“When I hit 40, I went, ‘OK, am I going to quit this or am I going to do this?’ And I was able to reinvent myself in a role on Criminal Minds. It was a very significant role that changed my career,” Howell said of the opportunities that came to fruition following his work as the infamous criminal, The Reaper. “All the sudden, I had established this significant television career. That’s sort of where I’ve been parked for the past 15 years, is doing really good episodic television.
“My acting is better than it’s ever been. I think there’s more of an authentic self that I can find when I’m on my ranch, when I’m on my horses, when I’m roping cows, doctoring steers, building fence, whatever. This is the new normal for me. Where my place is in Rio Verde, people have roping arenas like L.A. has swimming pools. I can walk to five roping arenas. That was a pivotal decision.”
In short, keep an eye out for Howell in the future, starting with the Ariat #9.5 in Las Vegas, in which he’ll heel for his dad, whom Howell refers to as his best friend.
“It’s a little bit sad because he got me into the business,” Howell explained about his father. “And by getting me into the business as an actor, he seemingly lost his best friend and heeler because I went off on this career. It removed me from the ranch. That was sort of heartbreaking, in a way, I think, even though he couldn’t be more proud of me and what I’ve done. I know, deep down, in his heart, he lost his right-hand man and I know it cut him deep. I think [that] was a big part of why I wanted to come back now. Why he’s still roping well at 74 years old—really well, by the way. It was like, let me go give this a few years with this guy and see what we can do. I’m so grateful for that.”

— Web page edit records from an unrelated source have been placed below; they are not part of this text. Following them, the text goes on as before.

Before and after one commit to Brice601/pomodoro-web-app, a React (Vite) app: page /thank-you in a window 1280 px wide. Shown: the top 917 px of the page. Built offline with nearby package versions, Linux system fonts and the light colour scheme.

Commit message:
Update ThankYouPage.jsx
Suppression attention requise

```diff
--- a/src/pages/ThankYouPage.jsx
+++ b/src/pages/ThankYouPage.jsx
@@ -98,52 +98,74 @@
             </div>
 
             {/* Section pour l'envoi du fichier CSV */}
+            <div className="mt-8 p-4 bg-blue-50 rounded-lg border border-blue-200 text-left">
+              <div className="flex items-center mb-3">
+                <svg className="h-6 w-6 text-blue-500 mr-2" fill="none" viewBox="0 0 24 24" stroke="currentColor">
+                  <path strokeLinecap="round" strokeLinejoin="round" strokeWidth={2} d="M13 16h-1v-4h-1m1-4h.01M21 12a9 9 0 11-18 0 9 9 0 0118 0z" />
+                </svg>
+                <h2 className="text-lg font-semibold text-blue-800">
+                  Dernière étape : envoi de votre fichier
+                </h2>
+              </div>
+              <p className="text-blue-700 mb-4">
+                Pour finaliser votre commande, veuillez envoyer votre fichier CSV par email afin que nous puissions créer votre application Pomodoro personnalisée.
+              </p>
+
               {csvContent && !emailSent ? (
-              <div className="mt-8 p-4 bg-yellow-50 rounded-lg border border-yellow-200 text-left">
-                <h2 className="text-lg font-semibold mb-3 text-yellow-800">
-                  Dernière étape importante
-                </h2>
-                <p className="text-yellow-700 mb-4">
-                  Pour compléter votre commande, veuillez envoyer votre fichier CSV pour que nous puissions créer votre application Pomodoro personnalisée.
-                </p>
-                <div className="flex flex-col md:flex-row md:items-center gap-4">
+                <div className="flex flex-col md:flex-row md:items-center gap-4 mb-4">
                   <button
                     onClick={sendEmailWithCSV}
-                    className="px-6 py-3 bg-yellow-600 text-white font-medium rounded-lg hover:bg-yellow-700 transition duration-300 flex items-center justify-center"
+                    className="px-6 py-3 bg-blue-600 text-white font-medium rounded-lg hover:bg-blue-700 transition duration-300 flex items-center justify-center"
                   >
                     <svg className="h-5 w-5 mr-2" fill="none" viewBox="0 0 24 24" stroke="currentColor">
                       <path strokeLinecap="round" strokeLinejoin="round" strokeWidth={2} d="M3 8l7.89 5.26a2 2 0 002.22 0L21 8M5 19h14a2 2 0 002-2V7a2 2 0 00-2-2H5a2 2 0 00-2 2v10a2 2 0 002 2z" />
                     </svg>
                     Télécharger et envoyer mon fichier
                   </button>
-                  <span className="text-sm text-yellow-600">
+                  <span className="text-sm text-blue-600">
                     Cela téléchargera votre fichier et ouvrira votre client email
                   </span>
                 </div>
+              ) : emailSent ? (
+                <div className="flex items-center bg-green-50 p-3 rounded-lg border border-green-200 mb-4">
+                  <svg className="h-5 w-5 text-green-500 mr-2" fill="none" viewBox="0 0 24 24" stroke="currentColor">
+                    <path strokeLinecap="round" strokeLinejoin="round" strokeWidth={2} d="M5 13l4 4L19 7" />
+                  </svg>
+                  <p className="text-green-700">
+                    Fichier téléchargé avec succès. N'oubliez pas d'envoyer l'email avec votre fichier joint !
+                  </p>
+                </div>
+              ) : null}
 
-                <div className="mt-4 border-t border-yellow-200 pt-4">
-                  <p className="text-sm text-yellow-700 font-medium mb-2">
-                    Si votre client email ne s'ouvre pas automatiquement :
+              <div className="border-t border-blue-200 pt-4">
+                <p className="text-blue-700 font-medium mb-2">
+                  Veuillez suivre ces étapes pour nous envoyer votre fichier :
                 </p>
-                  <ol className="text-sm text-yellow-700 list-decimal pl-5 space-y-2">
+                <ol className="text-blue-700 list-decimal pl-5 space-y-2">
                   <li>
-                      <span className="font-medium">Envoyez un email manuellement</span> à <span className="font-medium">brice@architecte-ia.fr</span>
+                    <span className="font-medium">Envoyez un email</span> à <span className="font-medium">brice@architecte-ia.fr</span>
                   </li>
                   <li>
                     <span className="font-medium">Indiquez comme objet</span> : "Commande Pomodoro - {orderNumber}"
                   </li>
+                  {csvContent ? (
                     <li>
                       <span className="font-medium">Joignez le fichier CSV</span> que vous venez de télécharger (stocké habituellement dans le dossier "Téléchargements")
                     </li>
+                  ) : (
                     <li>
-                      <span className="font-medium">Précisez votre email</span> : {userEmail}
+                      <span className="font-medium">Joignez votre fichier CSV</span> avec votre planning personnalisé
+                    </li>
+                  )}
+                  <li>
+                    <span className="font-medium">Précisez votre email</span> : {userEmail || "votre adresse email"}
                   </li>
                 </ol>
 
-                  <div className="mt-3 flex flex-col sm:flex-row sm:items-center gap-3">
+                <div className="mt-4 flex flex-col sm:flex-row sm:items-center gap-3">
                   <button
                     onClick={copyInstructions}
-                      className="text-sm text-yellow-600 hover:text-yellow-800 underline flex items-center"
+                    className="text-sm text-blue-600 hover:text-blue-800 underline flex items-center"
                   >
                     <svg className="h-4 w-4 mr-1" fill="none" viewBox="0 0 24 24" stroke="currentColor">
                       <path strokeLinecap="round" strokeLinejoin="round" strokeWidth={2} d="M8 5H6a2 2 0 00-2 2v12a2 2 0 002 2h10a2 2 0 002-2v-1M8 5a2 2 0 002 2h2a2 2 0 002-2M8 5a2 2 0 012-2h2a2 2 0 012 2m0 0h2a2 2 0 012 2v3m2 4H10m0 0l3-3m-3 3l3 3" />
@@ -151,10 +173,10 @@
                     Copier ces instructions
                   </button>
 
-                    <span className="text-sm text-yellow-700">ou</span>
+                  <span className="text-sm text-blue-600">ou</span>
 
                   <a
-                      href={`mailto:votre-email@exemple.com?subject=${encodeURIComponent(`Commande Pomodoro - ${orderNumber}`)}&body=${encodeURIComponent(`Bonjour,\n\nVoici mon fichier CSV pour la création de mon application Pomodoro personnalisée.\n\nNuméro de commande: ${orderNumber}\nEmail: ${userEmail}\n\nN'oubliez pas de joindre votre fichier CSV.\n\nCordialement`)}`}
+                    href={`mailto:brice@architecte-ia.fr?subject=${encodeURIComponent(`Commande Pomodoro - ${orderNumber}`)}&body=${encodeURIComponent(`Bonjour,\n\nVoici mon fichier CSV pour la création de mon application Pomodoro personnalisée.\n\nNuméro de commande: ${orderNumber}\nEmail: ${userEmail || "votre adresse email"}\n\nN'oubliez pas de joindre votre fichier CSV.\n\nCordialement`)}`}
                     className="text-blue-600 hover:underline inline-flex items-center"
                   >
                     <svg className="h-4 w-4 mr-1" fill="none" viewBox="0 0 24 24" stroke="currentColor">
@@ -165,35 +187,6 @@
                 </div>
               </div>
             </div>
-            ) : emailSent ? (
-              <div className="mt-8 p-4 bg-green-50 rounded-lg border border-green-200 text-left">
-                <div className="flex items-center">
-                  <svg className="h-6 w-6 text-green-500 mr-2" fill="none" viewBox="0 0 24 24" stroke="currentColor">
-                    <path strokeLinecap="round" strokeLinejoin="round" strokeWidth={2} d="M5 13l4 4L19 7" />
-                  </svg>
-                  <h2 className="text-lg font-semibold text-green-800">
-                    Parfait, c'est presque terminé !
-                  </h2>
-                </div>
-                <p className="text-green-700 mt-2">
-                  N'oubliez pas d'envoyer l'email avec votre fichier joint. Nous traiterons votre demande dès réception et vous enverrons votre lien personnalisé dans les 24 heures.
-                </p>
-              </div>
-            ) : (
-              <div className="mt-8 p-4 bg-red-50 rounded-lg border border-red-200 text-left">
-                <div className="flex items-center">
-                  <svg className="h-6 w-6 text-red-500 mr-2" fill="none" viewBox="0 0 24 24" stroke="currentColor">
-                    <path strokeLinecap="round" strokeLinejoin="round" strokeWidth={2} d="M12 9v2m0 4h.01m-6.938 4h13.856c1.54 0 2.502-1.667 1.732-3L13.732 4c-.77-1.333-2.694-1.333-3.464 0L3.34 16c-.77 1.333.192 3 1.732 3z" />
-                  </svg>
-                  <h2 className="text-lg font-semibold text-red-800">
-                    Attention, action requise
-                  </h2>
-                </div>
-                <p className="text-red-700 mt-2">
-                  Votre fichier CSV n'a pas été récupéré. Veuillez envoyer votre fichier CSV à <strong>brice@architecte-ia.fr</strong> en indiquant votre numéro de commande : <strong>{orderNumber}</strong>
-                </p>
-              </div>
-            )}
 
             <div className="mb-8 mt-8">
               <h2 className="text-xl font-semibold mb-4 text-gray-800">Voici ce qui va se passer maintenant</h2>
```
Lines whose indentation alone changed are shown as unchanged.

While glad to be rooted in roping country again (an oportunity that was largely realized during the 2020 COVID-19 shutdown), Howell spent a number of years living in big cities across the globe—a lifestyle that supported his roping ambitions not at all. It was a clean 25-year break, so the return to the arena has been something of a time warp for him.
“When I used to rope back in the ’80s, it was a very different style. As a header, you didn’t really roll ’em down the arena like you do now. You used to just stick ’em and move ’em. All the good ropers that I roped with, they didn’t want a handle. They would just say, ‘Go left. Move them.’”
Rodeo travel looked a lot different, too.
“We didn’t have goosenecks and living quarters. We didn’t have phones. At 2 o’clock in the morning, you didn’t dial up a mare motel on your phone, plug in and go to sleep in your bed! You were banging on people’s houses going, ‘Can we keep our horses here?,’ and they’re answering doors with shotguns and you’re going, ‘Man, we’re not from here, we just want to put our horses in your barn. Don’t shoot us!’ That was just normal and now it’s so different. It’s just a different world.”
What’s not terribly different, however, is the community. In the arena, Howell is just a roper again: “It’s equal grounds there. Hollywood doesn’t have a voice in the roping arena,” he said.
“To me, it’s a place to go and really rejuvenate and let go; do something that I love; be with people that are really good people that don’t care what you do. I just want to watch good ropers and good runs and talk to them about things and see people that I’ve known for a long time and see the kids that I used to know when they were little bitty kids growing up, roping great and let them know about stories about their daddy … things like that. That, to me, is what really matters. That’s what the arena offers.”